Radiology Waukesha has collaborated for 20 years with Vascular and Cardiothoracic Surgeon colleagues in the endovascular repair of thoracic aortic aneurysms and abdominal aortic aneurysms. Historically, abdominal aortic aneurysm treatment required major open abdominal surgery. Due to advances in the field, abdominal aortic aneurysms can now be treated by placing covered stents inside of the aorta through two small incisions in the groin. Even challenging cases such as aneurysms with complex necks can be treated in a minimally-invasive manner with the use of state-of-the-art techniques. With the goal of prevention, Radiology Waukesha offers abdominal aorta screening ultrasound, which provides early identification and ongoing monitoring of abdominal aortic aneurysms. Abdominal aortic aneurysms larger than 5 cm are at increased risk for rupture and will be promptly referred for appropriate treatment.
A biopsy removes a small sample of tissue from the body so the tissue can be examined by a pathologist. For most types of cancer, biopsy is considered the gold standard for obtaining a definitive cancer diagnosis. Radiology Waukesha radiologists are trained in minimally-invasive techniques which use image guidance to target even the smallest nodule or mass with exceptional accuracy and minimal risk. Imaging guidance varies by procedure and includes ultrasound, CT, MRI, and x-ray/fluoroscopy.

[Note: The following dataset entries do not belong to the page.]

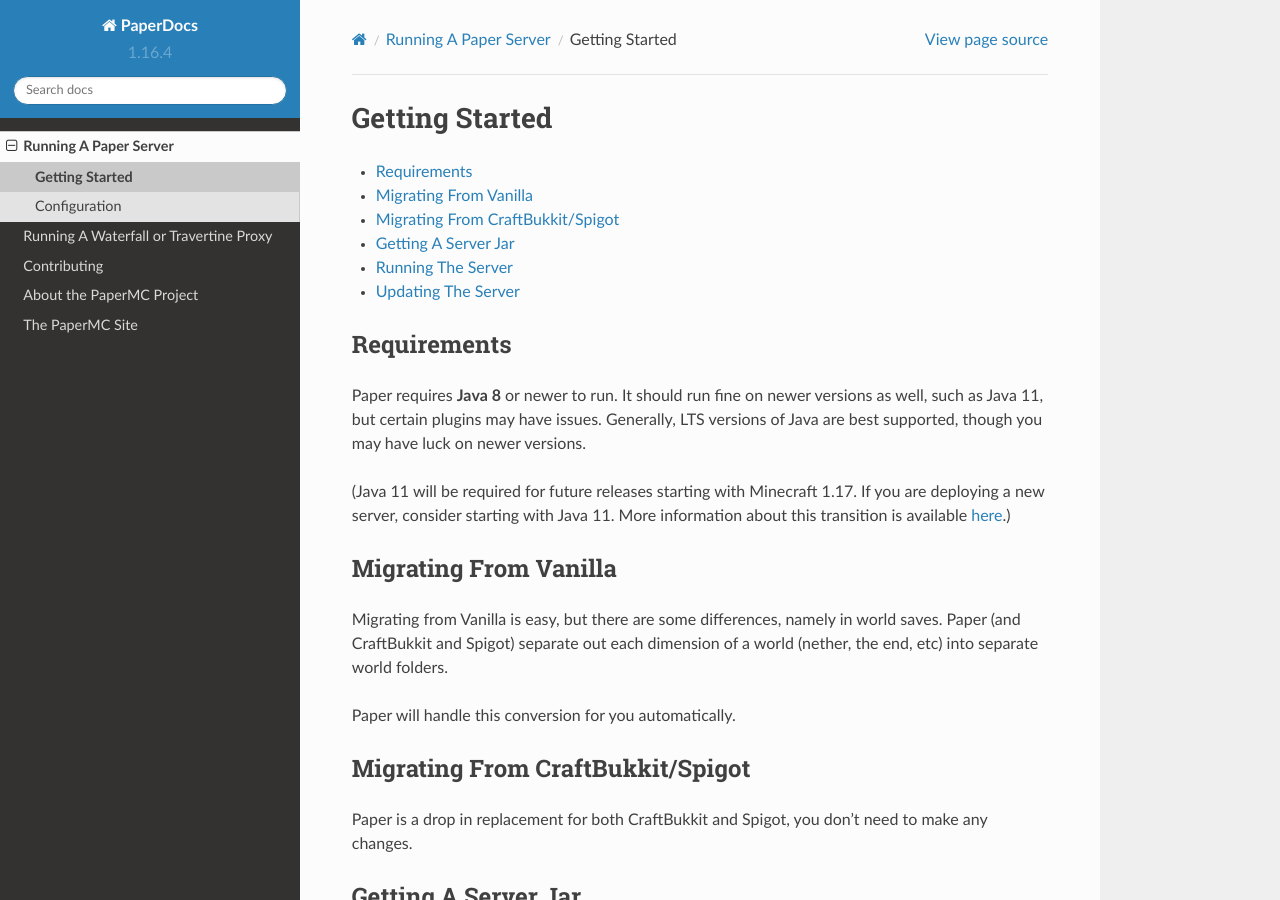
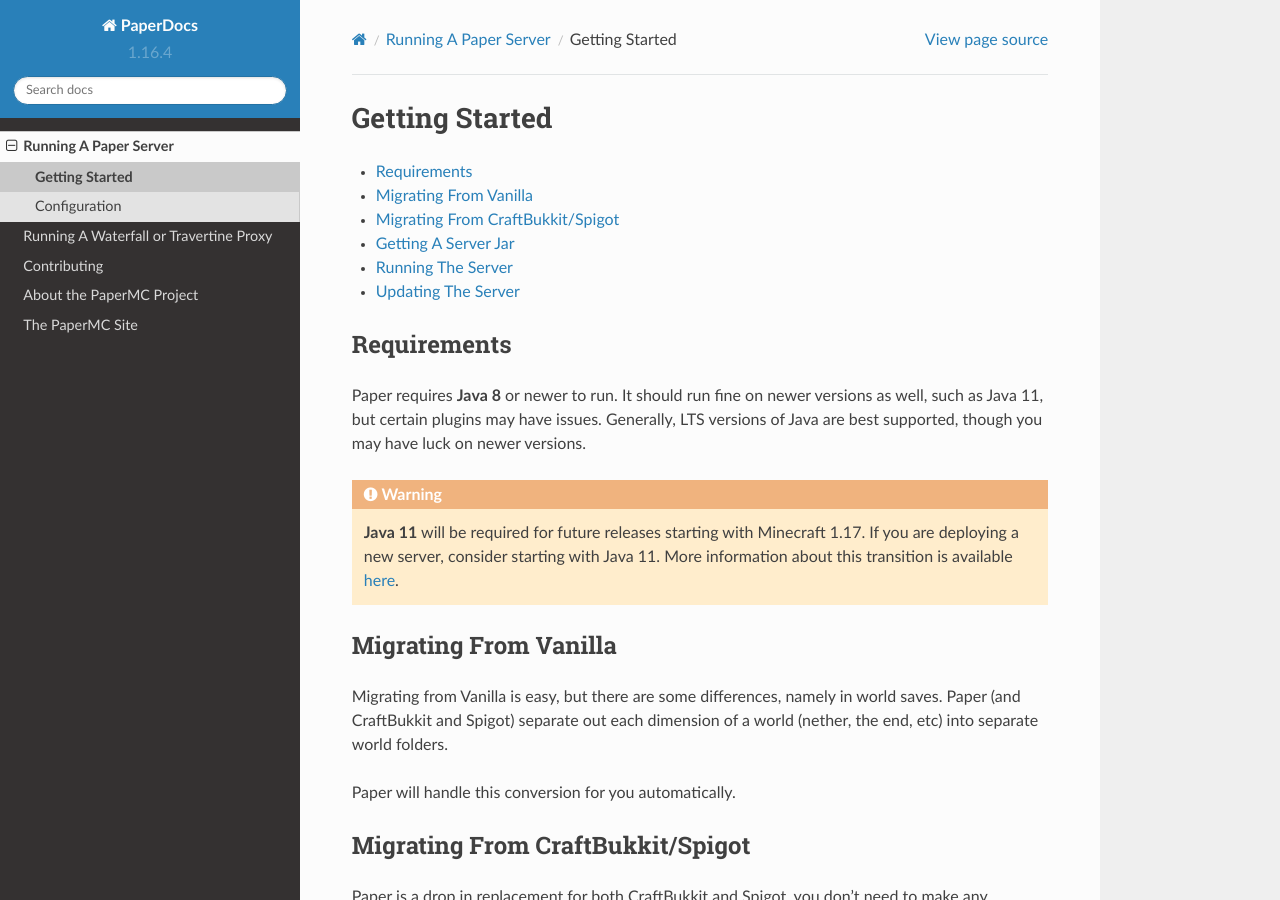
Before and after one commit to PaperMC/PaperDocs, a Sphinx documentation site: the page built from source/server/getting-started.rst, in a window 1280 px wide and 900 px high. Built offline with Sphinx 7.4.7 and the Read the Docs theme 2.0.0, drawn with Linux system fonts in a browser that asks for light colours; some of the changed lines change nothing that is shown.

Commit message:
Bump up to a warning given 1.17 is expected in the summer

```diff
--- a/source/server/getting-started.rst
+++ b/source/server/getting-started.rst
@@ -13,9 +13,10 @@
 as well, such as Java 11, but certain plugins may have issues. Generally, LTS
 versions of Java are best supported, though you may have luck on newer versions.
 
-(Java 11 will be required for future releases starting with Minecraft 1.17.
-If you are deploying a new server, consider starting with Java 11.
-More information about this transition is available `here <https://papermc.io/forums/t/java-11-mc-1-17-and-paper/>`_.)
+.. warning::
+  **Java 11** will be required for future releases starting with Minecraft 1.17.
+  If you are deploying a new server, consider starting with Java 11.
+  More information about this transition is available `here <https://papermc.io/forums/t/java-11-mc-1-17-and-paper/>`_.
 
 Migrating From Vanilla
 ~~~~~~~~~~~~~~~~~~~~~~
```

The carotid arteries are the main arteries that provide blood flow and oxygen to the brain. Plaque in the artery can build up (atherosclerosis), which causes severe narrowing of the carotid artery. To restore blood flow to the brain, the carotid artery needs to be opened up. This was traditionally achieved through an open surgical endarterectomy (artery clean out). However, certain patients are at high risk for stroke or adverse events from open surgery; therefore, open surgery is not always the ideal approach. An alternative to open surgery is endovascular carotid stent placement. In this minimally-invasive procedure, a small incision in the groin allows the Interventional Radiologist to pass a catheter up to the carotid artery in the neck. While using protection devices in the carotid artery, a stent is carefully deployed to restore blood flow to the brain. Radiology Waukesha has 20 years of experience in appropriate and safe endovascular carotid stent placement.

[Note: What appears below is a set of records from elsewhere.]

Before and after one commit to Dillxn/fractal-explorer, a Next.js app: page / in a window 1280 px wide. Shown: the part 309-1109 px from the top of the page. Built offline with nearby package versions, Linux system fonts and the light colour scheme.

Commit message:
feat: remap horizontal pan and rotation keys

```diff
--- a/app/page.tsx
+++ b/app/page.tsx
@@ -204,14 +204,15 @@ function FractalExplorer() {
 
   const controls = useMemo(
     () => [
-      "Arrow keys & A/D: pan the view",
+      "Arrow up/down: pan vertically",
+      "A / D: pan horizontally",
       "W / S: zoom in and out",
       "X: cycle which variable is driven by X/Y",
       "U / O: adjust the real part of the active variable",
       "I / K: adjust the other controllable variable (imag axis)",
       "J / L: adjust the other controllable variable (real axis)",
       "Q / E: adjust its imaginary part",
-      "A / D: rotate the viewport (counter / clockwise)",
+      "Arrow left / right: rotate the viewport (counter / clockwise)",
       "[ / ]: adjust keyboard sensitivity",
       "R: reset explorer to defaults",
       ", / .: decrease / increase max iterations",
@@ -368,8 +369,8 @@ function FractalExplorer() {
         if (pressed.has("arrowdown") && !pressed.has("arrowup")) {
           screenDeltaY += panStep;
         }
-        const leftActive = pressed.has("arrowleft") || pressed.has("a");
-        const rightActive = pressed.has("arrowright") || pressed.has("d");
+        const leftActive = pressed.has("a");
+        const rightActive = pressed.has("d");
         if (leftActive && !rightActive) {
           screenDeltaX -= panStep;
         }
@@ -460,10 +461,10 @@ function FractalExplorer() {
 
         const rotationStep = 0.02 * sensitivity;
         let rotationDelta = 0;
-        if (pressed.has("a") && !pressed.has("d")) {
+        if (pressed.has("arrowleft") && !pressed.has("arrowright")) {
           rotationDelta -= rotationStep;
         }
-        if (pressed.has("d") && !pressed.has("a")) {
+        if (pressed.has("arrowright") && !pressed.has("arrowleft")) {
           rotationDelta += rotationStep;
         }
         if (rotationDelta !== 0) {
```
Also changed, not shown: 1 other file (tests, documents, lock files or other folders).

Osteopenia (reduced bone mass) and osteoporosis (bones are weak and brittle) are conditions that become more common with age. The loss of bone density puts patients at risk of breaking bones in their spine. These are called compression fractures, and they can be painful, can result in significant disability, and can be slow to heal. Radiology Waukesha Interventional Radiologists have extensive experience with minimally-invasive repair of broken vertebrae in the spine (vertebroplasty). Vertebroplasty is a minimally-invasive procedure which uses x-ray/fluoroscopic guidance to advance small needles into the broken bone. The fractures are “set” with various tools such as high-pressure balloons to restore bone height, and then the vertebral body is filled with "cement". Recovery is often immediate or within one week, accelerating the patient’s return to normal activity. In addition to compression fractures due to osteoporosis, broken bones related to spinal tumors can be treated using radiofrequency energy to destroy the tumor and then cement to heal the fracture.

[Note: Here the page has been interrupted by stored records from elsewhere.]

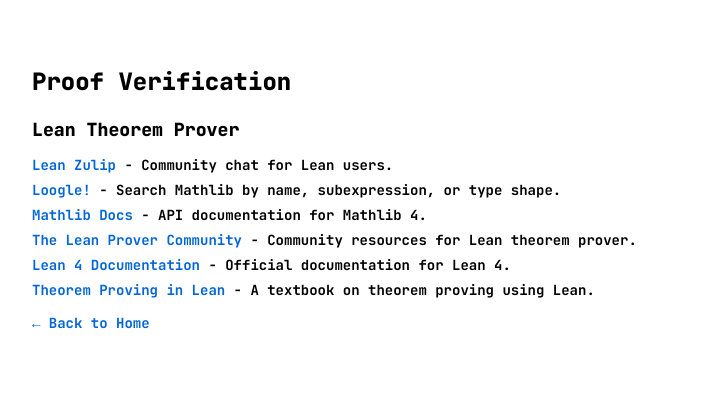
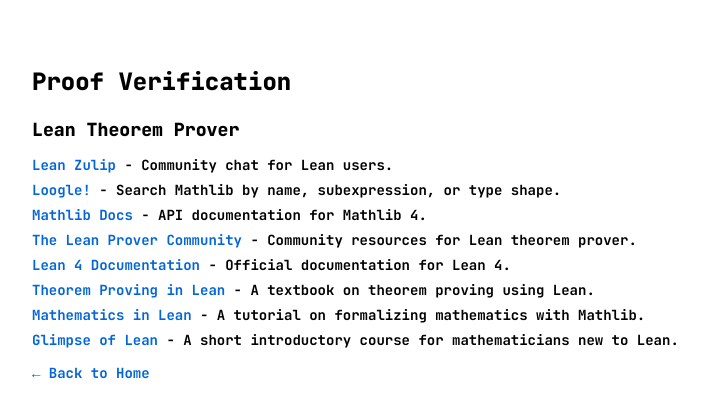
Before and after one commit to 0stellensatz/links, a Jekyll site: the page built from page_lean.md, in a window 1280 px wide. Shown: the top 418 px of the page, without its empty margins (240-947 px from the left). Built offline with Jekyll 4.4.1, drawn with Linux system fonts in a browser that asks for light colours.

Commit message:
Add Mathematics in Lean and Glimpse of Lean
Co-Authored-By: Claude Opus 5 (1M context) <noreply@anthropic.com>

```diff
--- a/_data/links_lean.yml
+++ b/_data/links_lean.yml
@@ -18,3 +18,9 @@
   - title: "Theorem Proving in Lean"
     url: "https://lean-lang.org/theorem_proving_in_lean4/"
     description: "A textbook on theorem proving using Lean."
+  - title: "Mathematics in Lean"
+    url: "https://leanprover-community.github.io/mathematics_in_lean/"
+    description: "A tutorial on formalizing mathematics with Mathlib."
+  - title: "Glimpse of Lean"
+    url: "https://github.com/PatrickMassot/GlimpseOfLean"
+    description: "A short introductory course for mathematicians new to Lean."
```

Varicose veins can result in significant pain and morbidity. The veins in the legs have one-way valves which help keep the low pressure venous blood moving in one direction, up toward the heart. Some people (most commonly women, particularly women with prior pregnancy, and people with a family history of varicose veins) are at a greater risk for “leaky vein valves,” which results in blood pooling in the legs. This can result in leg swelling, varicose vein development, and in severe cases, non-healing ulcers around the ankle. Radiology Waukesha has a dedicated Vein Center with expertise in the diagnosis and treatment of varicose veins. The mainstay of treatment involves the minimally-invasive closure of these faulty veins using radiofrequency energy or “super glue” to close the vein shut. In addition, sclerotherapy may be offered, or microphlebectomy may be performed to remove visible large varicose veins. These procedures are all performed in the office and require little to no downtime for recovery.
Left leg swelling, pain, and large blood clots may form due to a common condition known as iliac vein compression syndrome (May-Thurner syndrome). This is a compression disorder of one of the large veins in the pelvis which results in internal scar tissue that slows blood flow from the left leg to the heart. Radiology Waukesha Interventional Radiologists have extensive experience in using x-ray/fluoroscopic guidance (venography) and intravascular ultrasound to assess the severity of the disease inside the vein. The narrowed vein is treated with a stent specifically designed to treat this medical problem through a tiny incision in the groin. This minimally-invasive procedure restores deep pelvic vein blood flow without a large incision or extended recovery time.